People have often commented that Rome is just never quiet. There is always an ambulance or police vehicle trying to negotiate unregulated intersections, sounding their identical sirens - in the same way that cicadas are absolutely identical - and the sirens are modelled on Johnny Weissmuller's call as he swung through the trees on a vine. Think Johnny Weissmuller having contracted the same condition as Stephen Hawking, swinging through the trees with the same voice simulator, and you will know what I mean. There. That's another thing I have put into your head.
Bottle collections, overhead aircraft hitting the air-brakes as they approach the nearby airport, more pre-dawn bottle collections (I played a large part in this, for which I take my share of the blame), heated conversations which sound like arguments, ordinary car-horns as cars have heated arguments, music - live or otherwise, the building sites which are everywhere, cutting steel and yet more travertine marble - it never stops, it only goes into lulls.
One night, I found myself remembering a radio show from my childhood - 'In Town Tonight' - and I had not even thought of it since my childhood. You have to be well over 60 and British to remember this program and the introduction: "Once again, the mighty roar of London's traffic comes to a halt (the mighty roar comes to a halt here) as we bring you..." I bet Weave remembers.
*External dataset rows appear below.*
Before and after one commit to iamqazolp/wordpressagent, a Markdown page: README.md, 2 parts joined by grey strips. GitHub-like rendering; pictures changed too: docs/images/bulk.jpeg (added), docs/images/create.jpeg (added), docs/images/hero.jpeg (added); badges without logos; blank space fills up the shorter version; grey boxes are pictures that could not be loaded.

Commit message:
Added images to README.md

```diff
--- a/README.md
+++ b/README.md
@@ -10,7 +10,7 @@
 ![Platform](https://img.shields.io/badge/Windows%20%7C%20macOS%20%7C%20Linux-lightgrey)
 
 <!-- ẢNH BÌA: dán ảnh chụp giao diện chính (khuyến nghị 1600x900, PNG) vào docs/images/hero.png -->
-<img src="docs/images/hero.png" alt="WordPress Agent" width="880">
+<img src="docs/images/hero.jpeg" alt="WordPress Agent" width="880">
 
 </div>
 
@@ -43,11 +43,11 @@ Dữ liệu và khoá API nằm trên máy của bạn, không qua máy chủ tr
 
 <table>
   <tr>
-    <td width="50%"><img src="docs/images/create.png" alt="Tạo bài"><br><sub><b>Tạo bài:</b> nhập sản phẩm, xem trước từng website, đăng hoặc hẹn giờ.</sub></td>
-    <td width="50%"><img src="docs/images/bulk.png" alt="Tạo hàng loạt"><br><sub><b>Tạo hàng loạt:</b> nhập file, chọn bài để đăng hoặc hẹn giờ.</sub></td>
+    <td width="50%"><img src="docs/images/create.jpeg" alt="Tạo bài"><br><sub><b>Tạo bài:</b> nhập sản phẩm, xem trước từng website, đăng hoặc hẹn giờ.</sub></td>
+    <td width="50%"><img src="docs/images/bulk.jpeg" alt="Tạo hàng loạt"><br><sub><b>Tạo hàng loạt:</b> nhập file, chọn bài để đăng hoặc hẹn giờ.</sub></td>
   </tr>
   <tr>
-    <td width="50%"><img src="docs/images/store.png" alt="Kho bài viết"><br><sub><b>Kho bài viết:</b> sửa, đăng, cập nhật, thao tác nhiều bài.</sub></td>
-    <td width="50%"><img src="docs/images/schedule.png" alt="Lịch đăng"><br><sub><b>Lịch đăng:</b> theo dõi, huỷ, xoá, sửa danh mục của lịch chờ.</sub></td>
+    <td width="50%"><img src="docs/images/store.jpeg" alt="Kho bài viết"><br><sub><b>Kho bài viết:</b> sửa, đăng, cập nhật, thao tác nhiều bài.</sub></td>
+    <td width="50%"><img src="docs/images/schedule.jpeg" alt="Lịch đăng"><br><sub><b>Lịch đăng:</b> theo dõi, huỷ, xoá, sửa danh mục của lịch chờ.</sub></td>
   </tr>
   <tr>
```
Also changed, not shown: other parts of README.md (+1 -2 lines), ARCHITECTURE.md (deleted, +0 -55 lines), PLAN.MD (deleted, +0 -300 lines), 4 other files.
It has always been the same, only the noise has changed. There is a photograph of Piccadilly Circus taken in the late 19th century, and the whole area is blocked by horse-drawn, Hackney carriages. In 18th century Bath, they would pay a boy to lay straw over the cobbles outside the house of a dying person, to deaden the noise of cart wheels on the road. Much of Rome is cobbled, and almost every car has a severe rattle on the rear axis, presumably as a result of the cobbles and the holes where they have gone missing - these holes are everywhere.
We got back home, sat in the kitchen at lunchtime and marvelled at the quietness. We temporarily forgot the warning of our taxi driver, that the university students had come back to town and an important rugby match was about to be played out over the weekend...
Two Bellites. Now you know what I am saying.